So I took my dog to an abandoned lot where we foraged and romped. We were careful not to take too many violets from field because there are other critters that subsist on their nectar. The spring blooms of the violet don't usually produce seeds. They mainly propagate through fall blooms and runners.
We went back home and removed the stem and green under part of the flower by pinching and pulling. I also washed the flowers because who knows what or who likes to pee in that lot.
Here's how to do it:
I got 3/4 cup of flowers, so I added 3/4 cup of hot water. Use equal amounts of water and flowers, no matter how many you get. Also, be careful not to scald the flowers. It will ruin the color of the final product. I boiled the water and then let it cool for about a minute.
Then I let the flowers sit in the water for about 24 hours, shaking or stirring occasionally.
The flowers should be sitting in a lovely violet colored water now. Heat this water gently on the stove. Add the same amount of sugar as you added water. You can add more if you want it sweeter or if you want the syrup to last longer. Dissolve the sugar in the hot water.
Pour the liquid through some cheese cloth or a tight strainer, making sure none of the petals get through. Put it in a jar and put the syrup in the fridge for future use.
Isn't the color the best? It really is that color, too. No photoshop tricks. It looks almost black in the shade.

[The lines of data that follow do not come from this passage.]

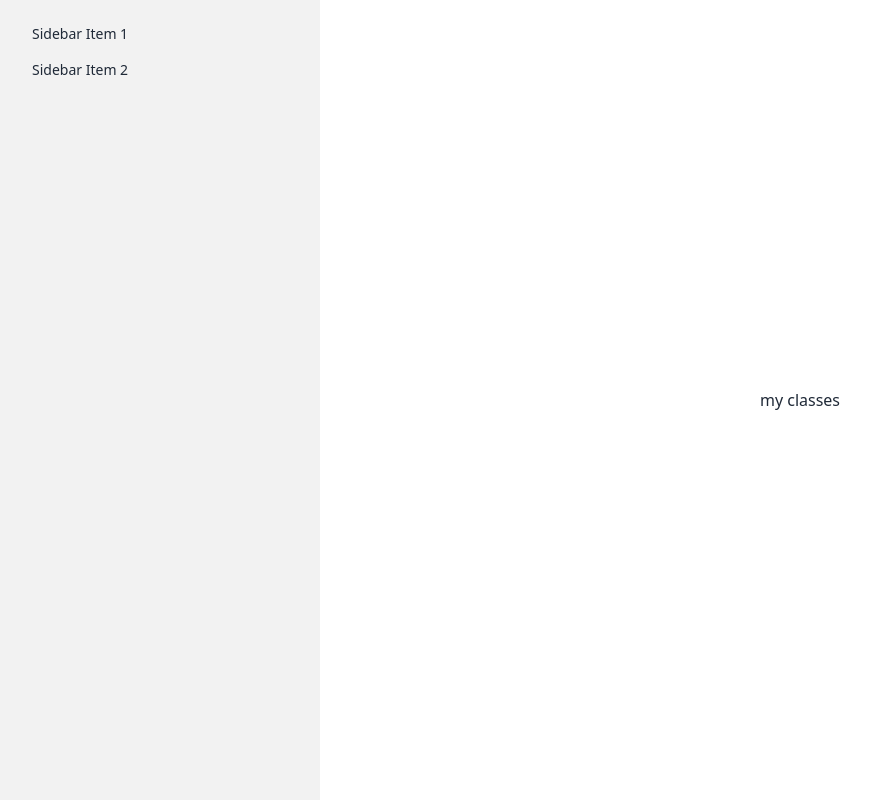
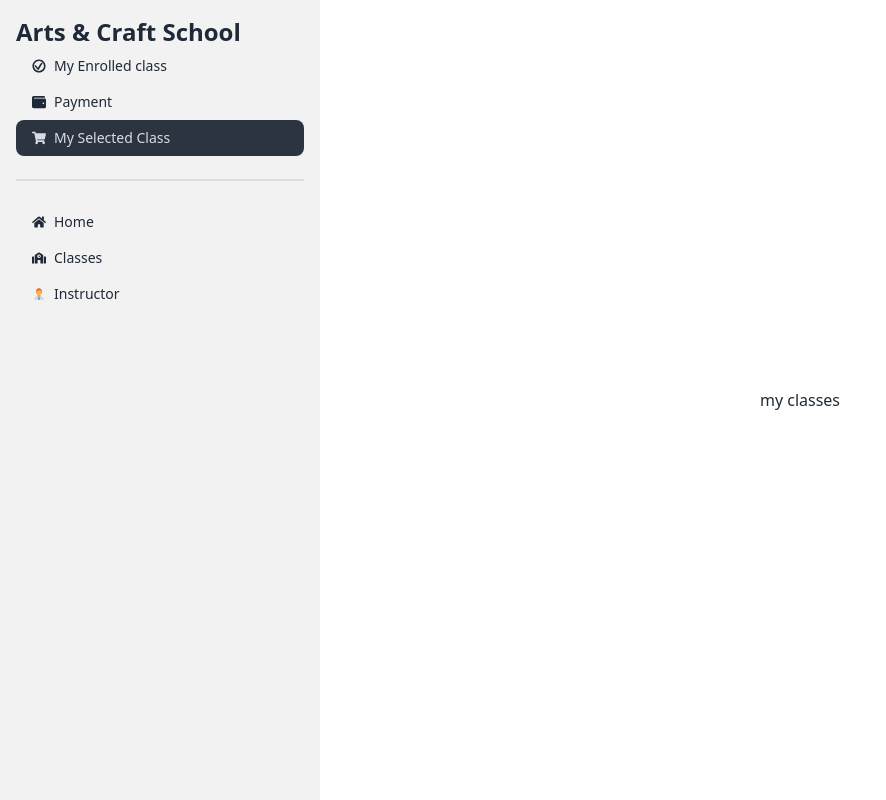
Before and after one commit to MohammadShahansha/artSchool-client, a React (Vite) app: page /dashboard/myclass in a window 1280 px wide. Shown: the whole page, without its empty margins (0-886 px from the left). Built offline with nearby package versions, Linux system fonts and the light colour scheme; no server answers.

Commit message:
geted user selected class

```diff
--- a/src/Hooks/useClass.jsx
+++ b/src/Hooks/useClass.jsx
@@ -6,16 +6,16 @@ const useClass = () => {
     const {user} = useContext(AuthContext)
 
 
-    const { refetch, data: classes = [] } = useQuery({
-        queryKey: ['classes'],
+    const { refetch, data: selectedClass = [] } = useQuery({
+        queryKey: ['selectedClass', user?.email],
         queryFn: async () => {
-            const res = await fetch(`http://localhost:5000/classes`)
+            const res = await fetch(`http://localhost:5000/selectedclass?email=${user?.email}`)
             return res.json();
         },
       })
 
 
-    return [classes, refetch]
+    return [selectedClass, refetch]
 };
 
 export default useClass;
--- a/src/Layout/Dashboard.jsx
+++ b/src/Layout/Dashboard.jsx
@@ -1,5 +1,8 @@
 import React from 'react';
-import { Outlet } from 'react-router-dom';
+import { FaHome, FaSchool, FaShoppingCart, FaWallet } from 'react-icons/fa';
+import { GiConfirmed } from "react-icons/gi";
+import {  FcManager } from "react-icons/fc";
+import { NavLink, Outlet } from 'react-router-dom';
 
 const Dashboard = () => {
     return (
@@ -8,6 +11,7 @@ const Dashboard = () => {
                 <input id="my-drawer-2" type="checkbox" className="drawer-toggle" />
                 <div className="drawer-content flex flex-col items-center justify-center">
                     {/* Page content here */}
+
                     <Outlet></Outlet>
                     <label htmlFor="my-drawer-2" className="btn btn-primary drawer-button lg:hidden">Open drawer</label>
 
@@ -16,8 +20,15 @@ const Dashboard = () => {
                     <label htmlFor="my-drawer-2" className="drawer-overlay"></label>
                     <ul className="menu p-4 w-80 h-full bg-base-200 text-base-content">
                         {/* Sidebar content here */}
-                        <li><a>Sidebar Item 1</a></li>
-                        <li><a>Sidebar Item 2</a></li>
+                        <h2 className='text-2xl font-semibold'>Arts & Craft School</h2>
+                        <li><NavLink to="enrolled"><GiConfirmed></GiConfirmed> My Enrolled class</NavLink></li>
+                        <li><NavLink to="/payment"><FaWallet></FaWallet> Payment</NavLink></li>
+                        <li><NavLink to="/dashboard/myclass"><FaShoppingCart></FaShoppingCart> My Selected Class</NavLink></li>
+                        <div className="divider"></div>
+                        <li><NavLink to="/"><FaHome></FaHome> Home</NavLink></li>
+                        <li><NavLink to="/classes"><FaSchool></FaSchool> Classes</NavLink></li>
+                        <li><NavLink to="/instructor"><FcManager></FcManager> Instructor</NavLink></li>
+
                     </ul>
 
                 </div>
--- a/src/Pages/Classes/Classes.jsx
+++ b/src/Pages/Classes/Classes.jsx
@@ -24,7 +24,7 @@ const Classes = () => {
         const {email, image, instructor, name, price, seatsAvailable, students, _id} = classe
         if(user && user.email){
             // console.log(classe)
-            const selectedItem = {selectedItemId: _id, email, image, instructor, name, price, seatsAvailable, students, userEmail: user.email}
+            const selectedItem = {selectedItemId: _id, image, instructor, name, price, seatsAvailable, students, email: user.email}
             fetch('http://localhost:5000/selectedclass', {
                 method: 'POST',
                 headers: {
--- a/src/Pages/Dashboard/MyClass/MyClass.jsx
+++ b/src/Pages/Dashboard/MyClass/MyClass.jsx
@@ -1,6 +1,9 @@
 import React from 'react';
+import useClass from '../../../Hooks/useClass';
 
 const MyClass = () => {
+    const [selectedClass] = useClass();
+    console.log(selectedClass)
     return (
         <div>
             <h2>my classes</h2>
--- a/src/index.css
+++ b/src/index.css
@@ -1,3 +1,10 @@
 @tailwind base;
 @tailwind components;
 @tailwind utilities;
+
+.drawer-side a.active {
+    color: rgb(242, 93, 93)
+}
+.drawer-side a {
+    background-color: transparent;
+}
```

If you add lemon juice it can turn a fuchsia color. I haven't tried it yet, though.